New biography sheds light on comic genius of Douglas Adams
Save us from small screen superheroes

Save us from small screen superheroes

Shows like Agents of S.H.I.E.L.D are little more than marketing tools
Reach for the skies

Reach for the skies

From pools to football pitches, rooftop living is looking up
These are the 12 best hotel spas in the UK

12 best hotel spas in the UK

Some hotels go all out on facilities; others stand out for the sheer quality of treatments
These Iranian-controlled Shia militias used to specialise in killing American soldiers. Now they are fighting Isis, backed up by US airstrikes

Widespread fear of Isis is producing strange bedfellows

Iranian-controlled Shia militias that used to kill American soldiers are now fighting Isis, helped by US airstrikes
Topshop goes part Athena poster, part last spring Prada

Topshop goes part Athena poster, part last spring Prada

Shoppers don't come to Topshop for the unique
How to make a Lego masterpiece

How to make a Lego masterpiece

Toy breaks out of the nursery and heads for the gallery
Meet the ‘Endies’ – city dwellers who are too poor to have fun

Meet the ‘Endies’ – city dwellers who are too poor to have fun

Urbanites are cursed with an acronym pointing to Employed but No Disposable Income or Savings
Paisley’s decision to make peace with IRA enemies might remind the Arabs of Sadat

Ian Paisley’s decision to make peace with his IRA enemies

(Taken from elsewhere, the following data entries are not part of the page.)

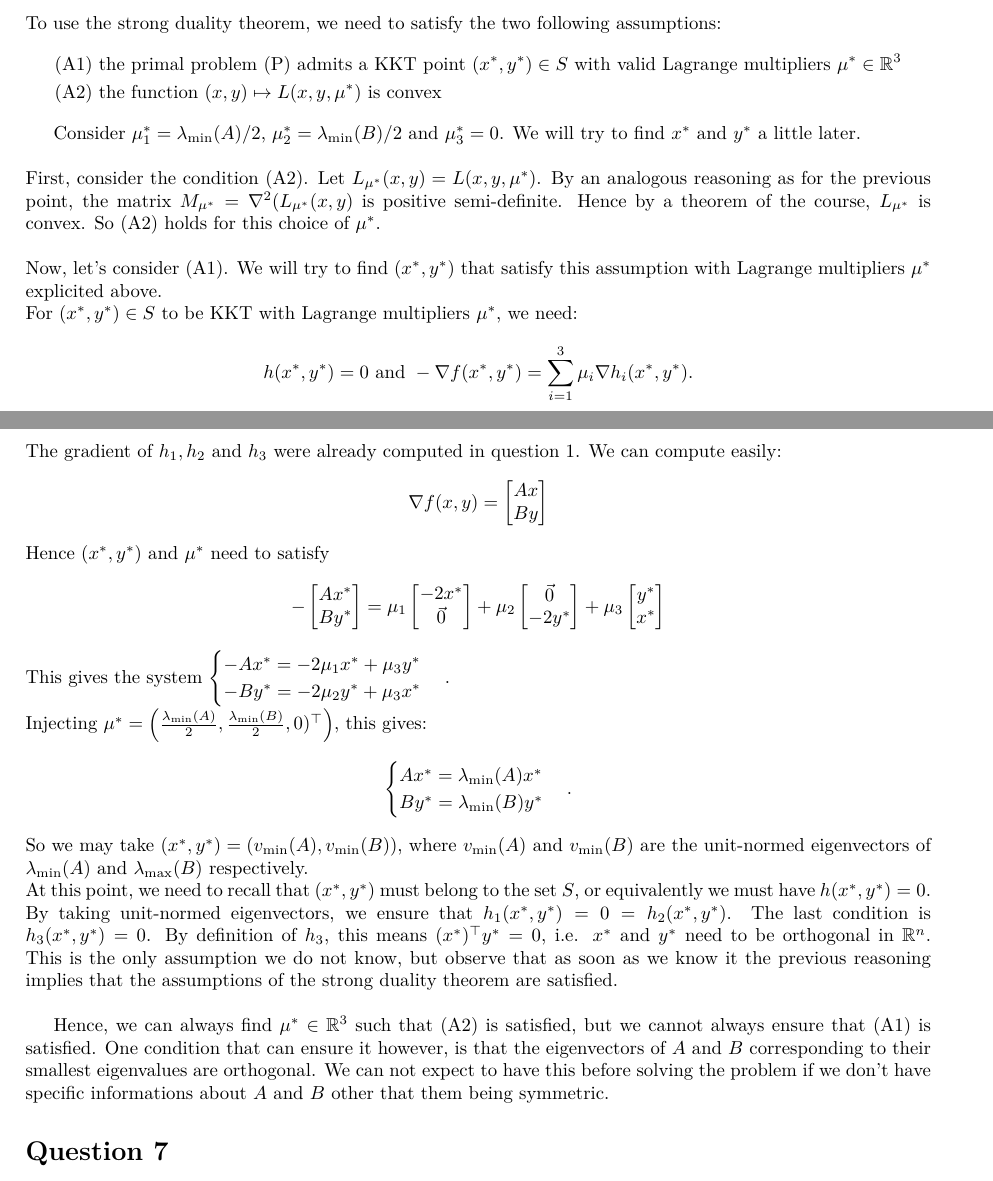
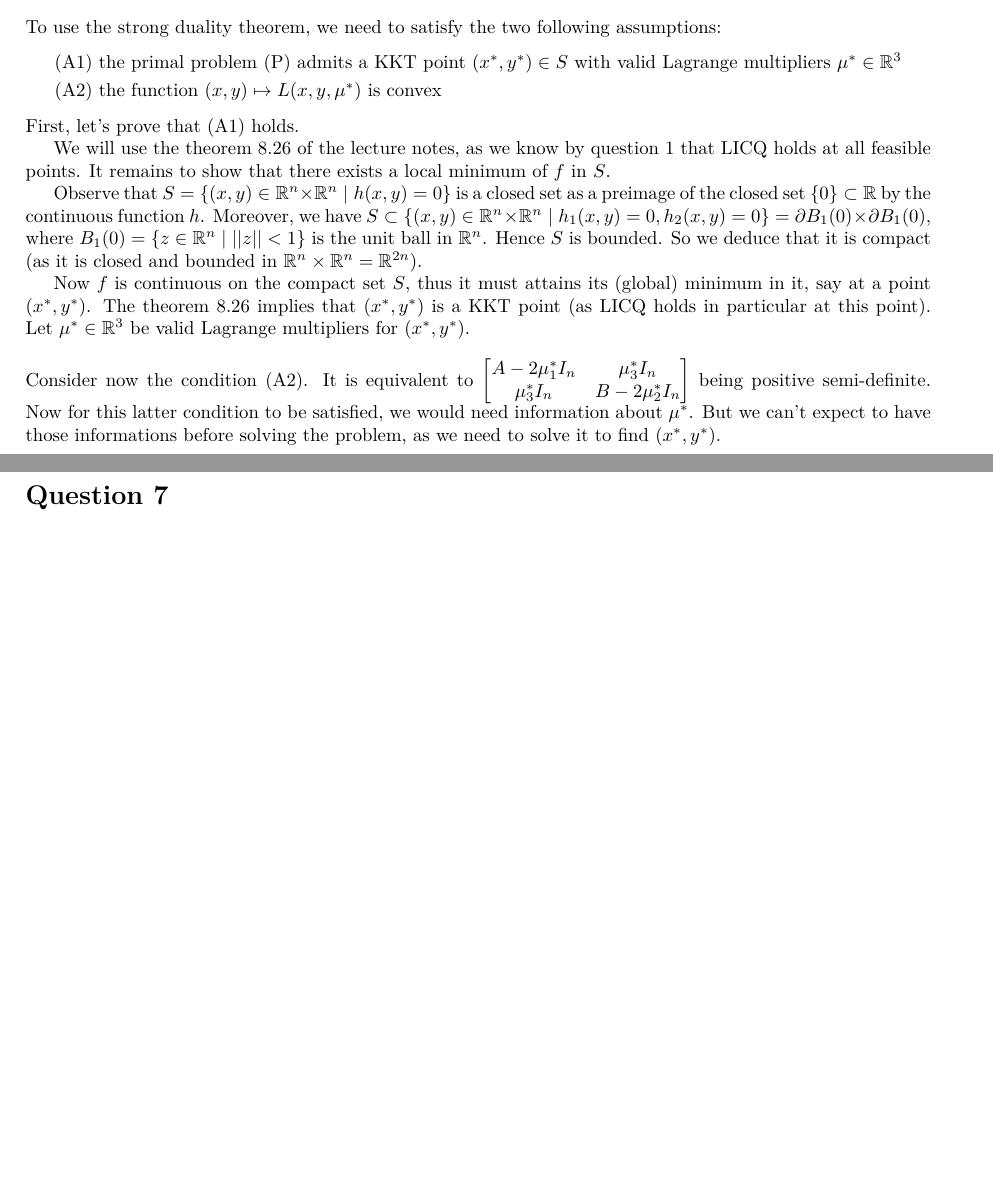
Before and after one commit to Katokoda/hw4, a LaTeX document (LaTeX/AnswersOfTheDreamTeam.tex): two parts of pages 4 and 5 of 8, joined at a grey line, cut so that both start at the same text, the shorter picture padded with empty space. Compiled offline with pdfLaTeX.

Commit message:
q6 update
info random : j'ai décidé d'aller skier samedi

```diff
--- a/LaTeX/AnswersOfTheDreamTeam.tex
+++ b/LaTeX/AnswersOfTheDreamTeam.tex
@@ -201,7 +201,21 @@ To use the strong duality theorem, we need to satisfy the two following assumpti
 (\text{A}2) &  \text{ the function } (x,y)\mapsto L(x,y,\mu^*) \text{ is convex}
 \end{align*}
 
-Consider $\mu_1^*=\lambda_{\min} (A)/2$, $\mu_2^*=\lambda_{\min} (B)/2$ and $\mu_3^*=0$. We will try to find $x^*$ and $y^*$ a little later.\\
+\noindent First, let's prove that $(\text{A}1)$ holds.
+
+We will use the theorem 8.26 of the lecture notes, as we know by question 1 that LICQ holds at all feasible points. It remains to show that there exists a local minimum of $f$ in $S$.
+
+Observe that $S=\{(x,y)\in\R^n\times\R^n \mid h(x,y)=0\}$ is a closed set as a preimage of the closed set $\{0\}\subset \R$ by the continuous function $h$. Moreover, we have $S\subset \{(x, y)\in\R^n\times\R^n \mid h_1(x,y)=0, h_2(x,y)=0\} = \partial B_1(0)\times \partial B_1(0)$, where $B_1(0)=\{z\in\R^n\mid ||z||<1\}$ is the unit ball in $\R^n$. Hence $S$ is bounded. So we deduce that it is compact (as it is closed and bounded in $\R^n\times\R^n=\R^{2n}$).
+
+ Now $f$ is continuous on the compact set $S$, thus it must attains its (global) minimum in it, say at a point ($x^*,y^*)$. The theorem 8.26 implies that $(x^*,y^*)$ is a KKT point (as LICQ holds in particular at this point).
+ Let $\mu^*\in\R^3$ be valid Lagrange multipliers for $(x^*,y^*)$.\\
+
+\noindent Consider now the condition $(\text{A}2)$. It is equivalent to $\begin{bmatrix} A-2\mu^*_1 I_n & \mu^*_3 I_n \\
+\mu^*_3 I_n & B-2\mu^*_2 I_n \end{bmatrix}$ being positive semi-definite. Now for this latter condition to be satisfied, we would need information about $\mu^*$. But we can't expect to have those informations before solving the problem, as we need to solve it to find $(x^*,y^*)$.
+
+
+\begin{comment}% en fait c'était un peu de la merde ce que j'avais écrit
+Consider $\mu_1^*=\lambda_{\min} (A)/2$, $\mu_2^*=\lambda_{\min} (B)/2$ and $\mu_3^*=0$.\\
 
 \noindent First, consider the condition $(\text{A}2)$. Let $L_{\mu^*}(x,y) = L(x,y,\mu^*)$. By an analogous reasoning as for the previous point, the matrix $M_{\mu^*}=\nabla^2(L_{\mu^*}(x,y)$ is positive semi-definite. Hence by a theorem of the course, $L_{\mu^*}$ is convex. So $(\text{A}2)$ holds for this choice of $\mu^*$.\\
 
@@ -224,19 +238,8 @@ So we may take $(x^*,  y^*) = (v_{\min }(A), v_{\min} (B))$, where $v_{\min }(A)
 At this point, we need to recall that $(x^*,y^*)$ must belong to the set $S$, or equivalently we must have $h(x^*,y^*)=0$. By taking unit-normed eigenvectors, we ensure that $h_1(x^*,y^*)=0=h_2(x^*,y^*)$. The last condition is $h_3(x^*,y^*) = 0$. By definition of $h_3$, this means $(x^*)\tp y^* = 0$, i.e. $x^*$ and $y^*$ need to be orthogonal in $\R^n$. This is the only assumption we do not know, but observe that as soon as we know it the previous reasoning implies that the assumptions of the strong duality theorem are satisfied.\\
 
 Hence, we can always find $\mu^*\in\R^3$ such that $(\text{A}2)$ is satisfied, but we cannot always ensure that $(\text{A}1)$ is satisfied. One condition that can ensure it however, is that the eigenvectors of $A$ and $B$ corresponding to their smallest eigenvalues are orthogonal. We can not expect to have this before solving the problem if we don't have specific informations about $A$ and $B$ other that them being symmetric.
+\end{comment}
 
-\begin{comment}
-In particular, taking the scalar product of the first equality with $x^*$ and of the second one with $y^*$ and using that $h(x^*, y^*)=0$, gives a new system :
-$$\begin{cases} -(x^*)\tp Ax^* = -2\mu_1 (x^*)\tp x^* +\mu_3 (x^*)\tp y^* \\
--(y^*)\tp By^* = -2\mu_2(y^*)\tp y^* +\mu_3(y^*)\tp x^*\end{cases}
-\iff
-\begin{cases} -(x^*)\tp Ax^* = -2\mu_1\\
--(y^*)\tp By^* = -2\mu_2\end{cases}
-\iff
-\begin{cases} (x^*)\tp (A -2\mu_1 I)x^* = 0\\
-(y^*)\tp (B-2\mu_2 I)y^* =0 \end{cases}
-$$
-\end{comment}
 
 
 \section*{Question 7}
```
Also changed, not shown: LaTeX/AnswersOfTheDreamTeam.pdf.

His Save Ulster from Sodomy campaign would surely have been supported by many a Sunni imam